▶ What you need to do: Where a line of the material includes the string "empty", copy that line.
__________
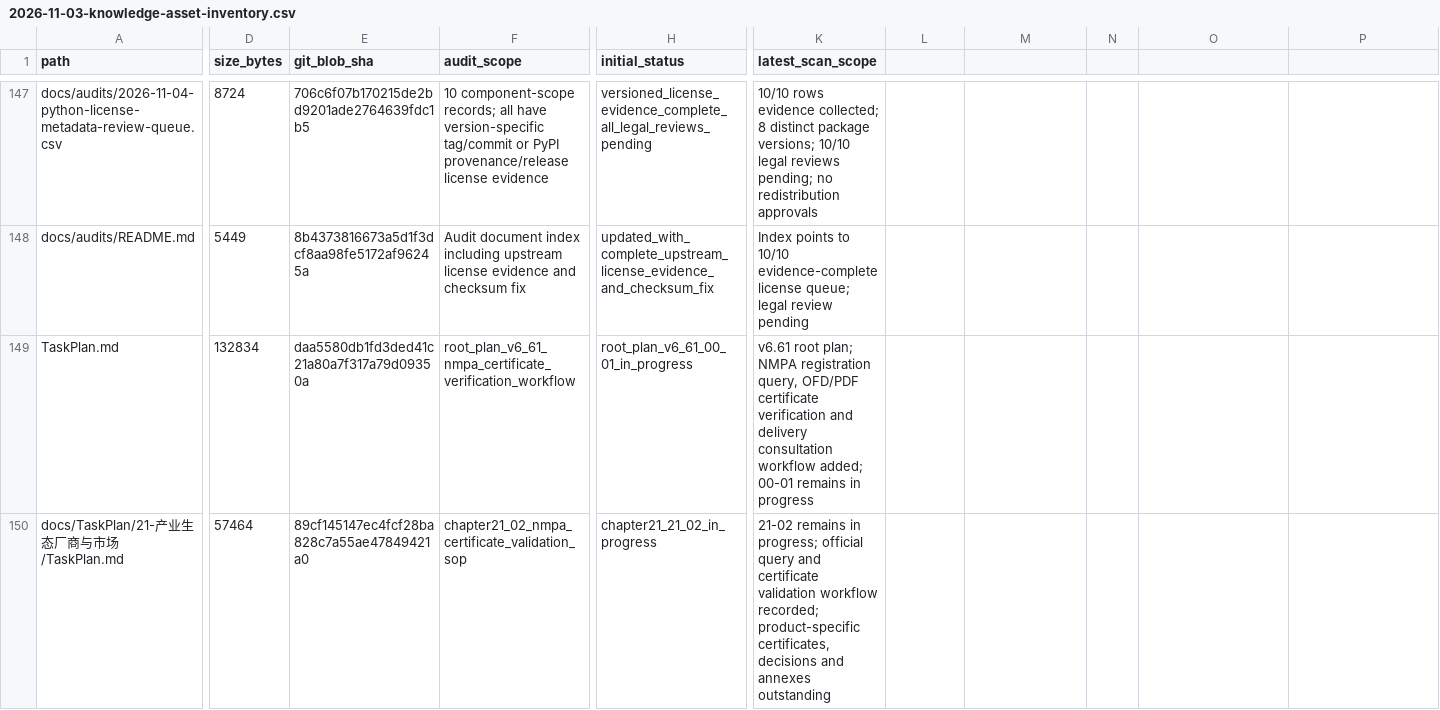
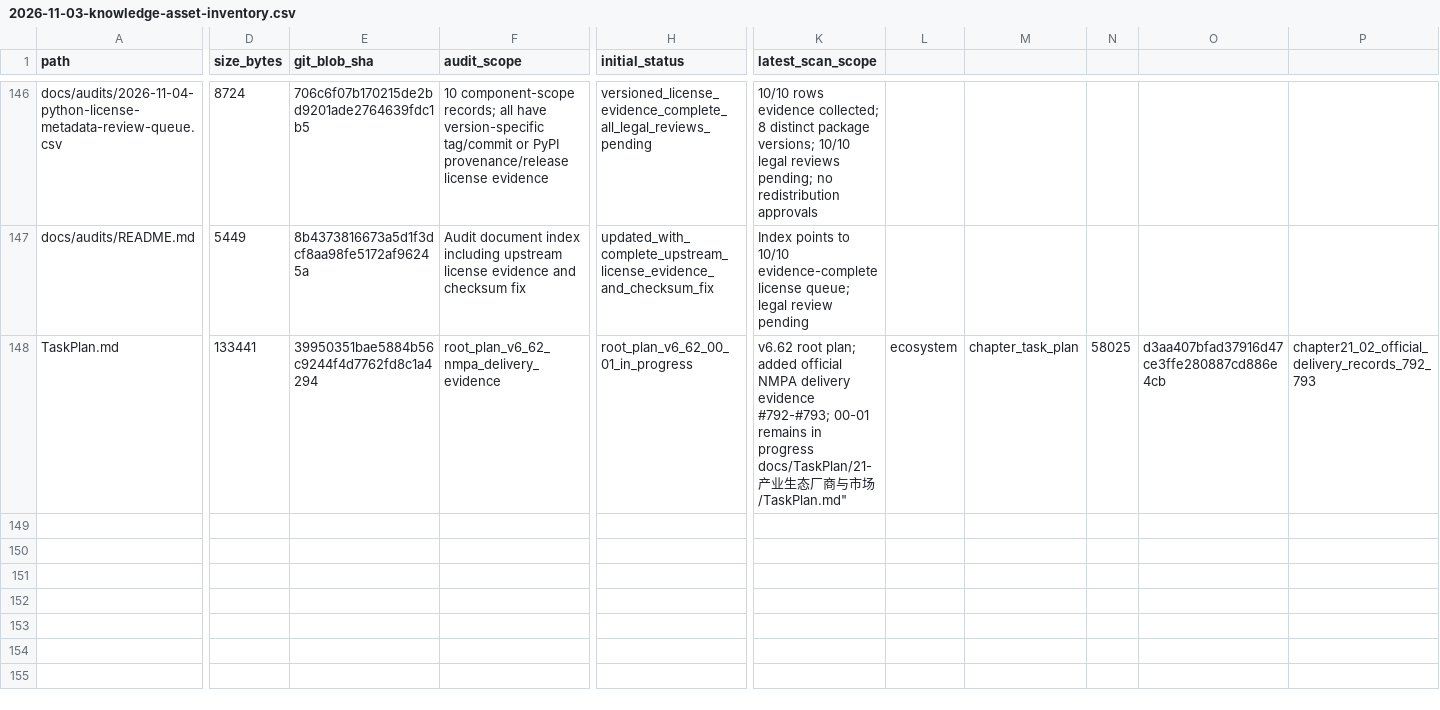
Before and after one commit to rexyll/robot_knowledgebasement, a CSV file: docs/audits/2026-11-03-knowledge-asset-inventory.csv, drawn as a sheet; only a part is shown, gaps mark what is left out; removed rows and columns are numbered as before the commit, all else as after; rows hold the shown columns only; ↵ is a line break in a cell; the diff covers the shown part only; the diff names each change by its address in the sheet, - before the commit and + after, or states it on an @@ line.

Commit message:
audit: refresh knowledge asset inventory for v6.62

```diff
--- a/docs/audits/2026-11-03-knowledge-asset-inventory.csv
+++ b/docs/audits/2026-11-03-knowledge-asset-inventory.csv
-D148 (size_bytes): 132834
+D148 (size_bytes): 133441
-E148 (git_blob_sha): daa5580db1fd3ded41c21a80a7f317a79d09350a
+E148 (git_blob_sha): 39950351bae5884b56c9244f4d7762fd8c1a4294
-F148 (audit_scope): root_plan_v6_61_nmpa_certificate_verification_workflow
+F148 (audit_scope): root_plan_v6_62_nmpa_delivery_evidence
-H148 (initial_status): root_plan_v6_61_00_01_in_progress
+H148 (initial_status): root_plan_v6_62_00_01_in_progress
-K148 (latest_scan_scope): v6.61 root plan; NMPA registration query, OFD/PDF certificate verification and delivery consultation workflow added; 00-01 remains in progress
+K148 (latest_scan_scope): v6.62 root plan; added official NMPA delivery evidence #792-#793; 00-01 remains in progress ↵ docs/TaskPlan/21-产业生态厂商与市场/TaskPlan.md"
-L148: (empty)
+L148: ecosystem
-M148: (empty)
+M148: chapter_task_plan
-N148: (empty)
+N148: 58025
-O148: (empty)
+O148: d3aa407bfad37916d47ce3ffe280887cd886e4cb
-P148: (empty)
+P148: chapter21_02_official_delivery_records_792_793
-row 150: docs/TaskPlan/21-产业生态厂商与市场/TaskPlan.md | 57464 | 89cf145147ec4fcf28ba828c7a55ae47849421a0 | chapter21_02_nmpa_certificate_validation_sop | chapter21_21_02_in_progress | 21-02 remains in progress; official query and certificate validation workflow recorded; product-specific certificates, decisions and annexes outstanding
```
Also changed, not shown: 2 removed rows and 30 edited cells elsewhere in this file.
__________
▶ Answer section:
-L148: (empty)
-M148: (empty)
-N148: (empty)
-O148: (empty)
-P148: (empty)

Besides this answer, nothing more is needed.